• Task:
Repeat every entry word for word, but leave the images out of your copy.

• Data for analysis:

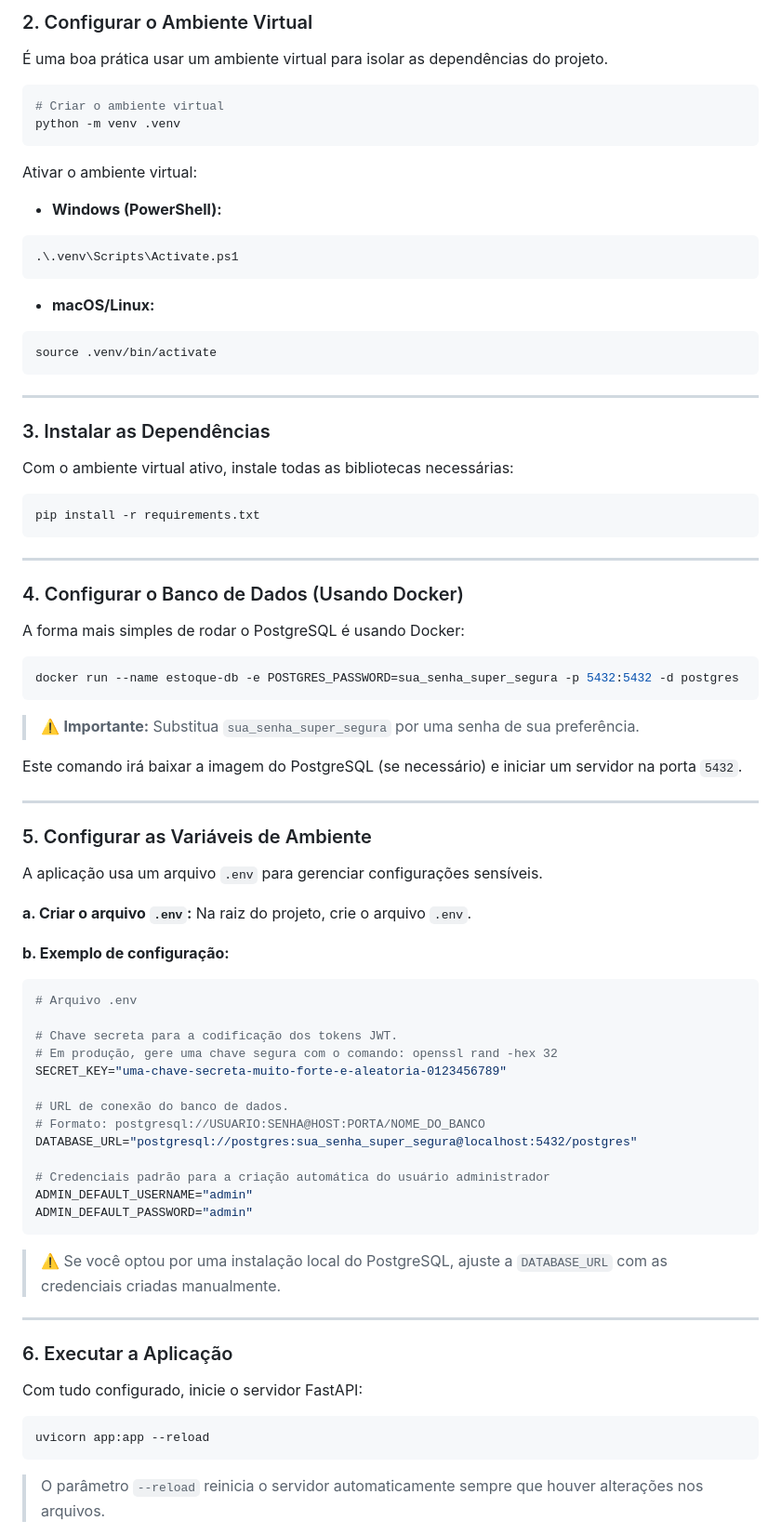
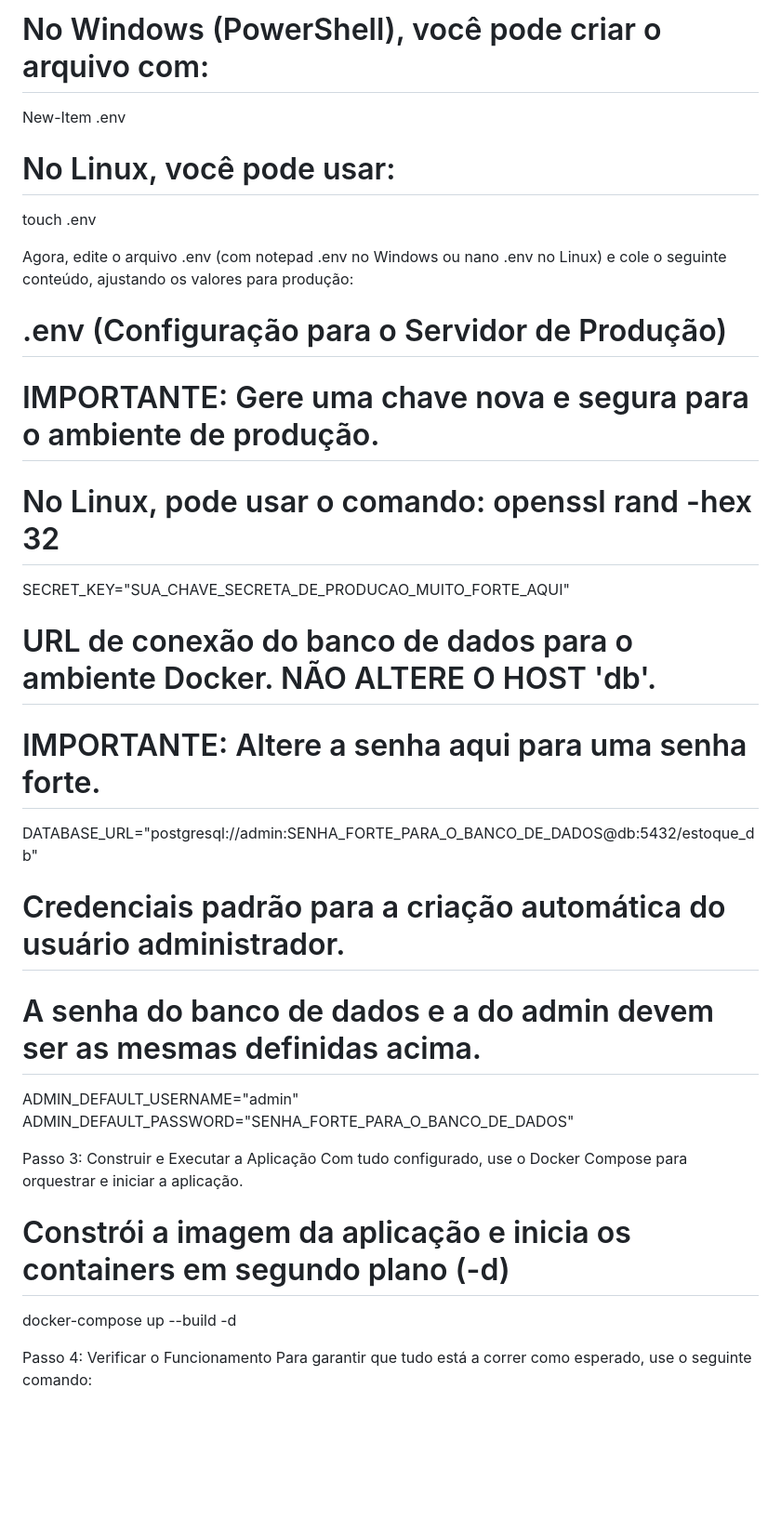
Before and after one commit to sidneylcarneiro/estoque-afya, a Markdown page: README.md, the part around the change printed below. Shown: that part at 93% size. GitHub-like rendering; blank space fills up the shorter version.

Commit message:
feat: Configura aplicação completa para deploy com Docker

````diff
--- a/README.md
+++ b/README.md
@@ -43,89 +68,33 @@ cd estoque-materiais
 
-### 2. Configurar o Ambiente Virtual
+# No Windows (PowerShell), você pode criar o arquivo com:
+New-Item .env
 
-É uma boa prática usar um ambiente virtual para isolar as dependências do projeto.
+# No Linux, você pode usar:
+touch .env
 
-```bash
-# Criar o ambiente virtual
-python -m venv .venv
-```
+Agora, edite o arquivo .env (com notepad .env no Windows ou nano .env no Linux) e cole o seguinte conteúdo, ajustando os valores para produção:
 
-Ativar o ambiente virtual:
+# .env (Configuração para o Servidor de Produção)
 
-* **Windows (PowerShell):**
+# IMPORTANTE: Gere uma chave nova e segura para o ambiente de produção.
+# No Linux, pode usar o comando: openssl rand -hex 32
+SECRET_KEY="SUA_CHAVE_SECRETA_DE_PRODUCAO_MUITO_FORTE_AQUI"
 
-```powershell
-.\.venv\Scripts\Activate.ps1
-```
+# URL de conexão do banco de dados para o ambiente Docker. NÃO ALTERE O HOST 'db'.
+# IMPORTANTE: Altere a senha aqui para uma senha forte.
+DATABASE_URL="postgresql://admin:SENHA_FORTE_PARA_O_BANCO_DE_DADOS@db:5432/estoque_db"
 
-* **macOS/Linux:**
+# Credenciais padrão para a criação automática do usuário administrador.
+# A senha do banco de dados e a do admin devem ser as mesmas definidas acima.
+ADMIN_DEFAULT_USERNAME="admin"
+ADMIN_DEFAULT_PASSWORD="SENHA_FORTE_PARA_O_BANCO_DE_DADOS"
 
-```bash
-source .venv/bin/activate
-```
+Passo 3: Construir e Executar a Aplicação
+Com tudo configurado, use o Docker Compose para orquestrar e iniciar a aplicação.
 
----
+# Constrói a imagem da aplicação e inicia os containers em segundo plano (-d)
+docker-compose up --build -d
 
-### 3. Instalar as Dependências
+Passo 4: Verificar o Funcionamento
+Para garantir que tudo está a correr como esperado, use o seguinte comando:
 
-Com o ambiente virtual ativo, instale todas as bibliotecas necessárias:
-
-```bash
-pip install -r requirements.txt
-```
-
----
-
-### 4. Configurar o Banco de Dados (Usando Docker)
-
-A forma mais simples de rodar o PostgreSQL é usando Docker:
-
-```bash
-docker run --name estoque-db -e POSTGRES_PASSWORD=sua_senha_super_segura -p 5432:5432 -d postgres
-```
-
-> ⚠️ **Importante:** Substitua `sua_senha_super_segura` por uma senha de sua preferência.
-
-Este comando irá baixar a imagem do PostgreSQL (se necessário) e iniciar um servidor na porta `5432`.
-
----
-
-### 5. Configurar as Variáveis de Ambiente
-
-A aplicação usa um arquivo `.env` para gerenciar configurações sensíveis.
-
-**a. Criar o arquivo `.env`:**
-Na raiz do projeto, crie o arquivo `.env`.
-
-**b. Exemplo de configuração:**
-
-```env
-# Arquivo .env
-
-# Chave secreta para a codificação dos tokens JWT.
-# Em produção, gere uma chave segura com o comando: openssl rand -hex 32
-SECRET_KEY="uma-chave-secreta-muito-forte-e-aleatoria-0123456789"
-
-# URL de conexão do banco de dados.
-# Formato: postgresql://USUARIO:SENHA@HOST:PORTA/NOME_DO_BANCO
-DATABASE_URL="postgresql://postgres:sua_senha_super_segura@localhost:5432/postgres"
-
-# Credenciais padrão para a criação automática do usuário administrador
-ADMIN_DEFAULT_USERNAME="admin"
-ADMIN_DEFAULT_PASSWORD="admin"
-```
-
-> ⚠️ Se você optou por uma instalação local do PostgreSQL, ajuste a `DATABASE_URL` com as credenciais criadas manualmente.
-
----
-
-### 6. Executar a Aplicação
-
-Com tudo configurado, inicie o servidor FastAPI:
-
-```bash
-uvicorn app:app --reload
-```
-
-> O parâmetro `--reload` reinicia o servidor automaticamente sempre que houver alterações nos arquivos.
-
````
Also changed, not shown: other parts of README.md (+53 -44 lines).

• Task solution:
Before and after one commit to sidneylcarneiro/estoque-afya, a Markdown page: README.md, the part around the change printed below. Shown: that part at 93% size. GitHub-like rendering; blank space fills up the shorter version.

Commit message:
feat: Configura aplicação completa para deploy com Docker

````diff
--- a/README.md
+++ b/README.md
@@ -43,89 +68,33 @@ cd estoque-materiais
 
-### 2. Configurar o Ambiente Virtual
+# No Windows (PowerShell), você pode criar o arquivo com:
+New-Item .env
 
-É uma boa prática usar um ambiente virtual para isolar as dependências do projeto.
+# No Linux, você pode usar:
+touch .env
 
-```bash
-# Criar o ambiente virtual
-python -m venv .venv
-```
+Agora, edite o arquivo .env (com notepad .env no Windows ou nano .env no Linux) e cole o seguinte conteúdo, ajustando os valores para produção:
 
-Ativar o ambiente virtual:
+# .env (Configuração para o Servidor de Produção)
 
-* **Windows (PowerShell):**
+# IMPORTANTE: Gere uma chave nova e segura para o ambiente de produção.
+# No Linux, pode usar o comando: openssl rand -hex 32
+SECRET_KEY="SUA_CHAVE_SECRETA_DE_PRODUCAO_MUITO_FORTE_AQUI"
 
-```powershell
-.\.venv\Scripts\Activate.ps1
-```
+# URL de conexão do banco de dados para o ambiente Docker. NÃO ALTERE O HOST 'db'.
+# IMPORTANTE: Altere a senha aqui para uma senha forte.
+DATABASE_URL="postgresql://admin:SENHA_FORTE_PARA_O_BANCO_DE_DADOS@db:5432/estoque_db"
 
-* **macOS/Linux:**
+# Credenciais padrão para a criação automática do usuário administrador.
+# A senha do banco de dados e a do admin devem ser as mesmas definidas acima.
+ADMIN_DEFAULT_USERNAME="admin"
+ADMIN_DEFAULT_PASSWORD="SENHA_FORTE_PARA_O_BANCO_DE_DADOS"
 
-```bash
-source .venv/bin/activate
-```
+Passo 3: Construir e Executar a Aplicação
+Com tudo configurado, use o Docker Compose para orquestrar e iniciar a aplicação.
 
----
+# Constrói a imagem da aplicação e inicia os containers em segundo plano (-d)
+docker-compose up --build -d
 
-### 3. Instalar as Dependências
+Passo 4: Verificar o Funcionamento
+Para garantir que tudo está a correr como esperado, use o seguinte comando:
 
-Com o ambiente virtual ativo, instale todas as bibliotecas necessárias:
-
-```bash
-pip install -r requirements.txt
-```
-
----
-
-### 4. Configurar o Banco de Dados (Usando Docker)
-
-A forma mais simples de rodar o PostgreSQL é usando Docker:
-
-```bash
-docker run --name estoque-db -e POSTGRES_PASSWORD=sua_senha_super_segura -p 5432:5432 -d postgres
-```
-
-> ⚠️ **Importante:** Substitua `sua_senha_super_segura` por uma senha de sua preferência.
-
-Este comando irá baixar a imagem do PostgreSQL (se necessário) e iniciar um servidor na porta `5432`.
-
----
-
-### 5. Configurar as Variáveis de Ambiente
-
-A aplicação usa um arquivo `.env` para gerenciar configurações sensíveis.
-
-**a. Criar o arquivo `.env`:**
-Na raiz do projeto, crie o arquivo `.env`.
-
-**b. Exemplo de configuração:**
-
-```env
-# Arquivo .env
-
-# Chave secreta para a codificação dos tokens JWT.
-# Em produção, gere uma chave segura com o comando: openssl rand -hex 32
-SECRET_KEY="uma-chave-secreta-muito-forte-e-aleatoria-0123456789"
-
-# URL de conexão do banco de dados.
-# Formato: postgresql://USUARIO:SENHA@HOST:PORTA/NOME_DO_BANCO
-DATABASE_URL="postgresql://postgres:sua_senha_super_segura@localhost:5432/postgres"
-
-# Credenciais padrão para a criação automática do usuário administrador
-ADMIN_DEFAULT_USERNAME="admin"
-ADMIN_DEFAULT_PASSWORD="admin"
-```
-
-> ⚠️ Se você optou por uma instalação local do PostgreSQL, ajuste a `DATABASE_URL` com as credenciais criadas manualmente.
-
----
-
-### 6. Executar a Aplicação
-
-Com tudo configurado, inicie o servidor FastAPI:
-
-```bash
-uvicorn app:app --reload
-```
-
-> O parâmetro `--reload` reinicia o servidor automaticamente sempre que houver alterações nos arquivos.
-
````
Also changed, not shown: other parts of README.md (+53 -44 lines).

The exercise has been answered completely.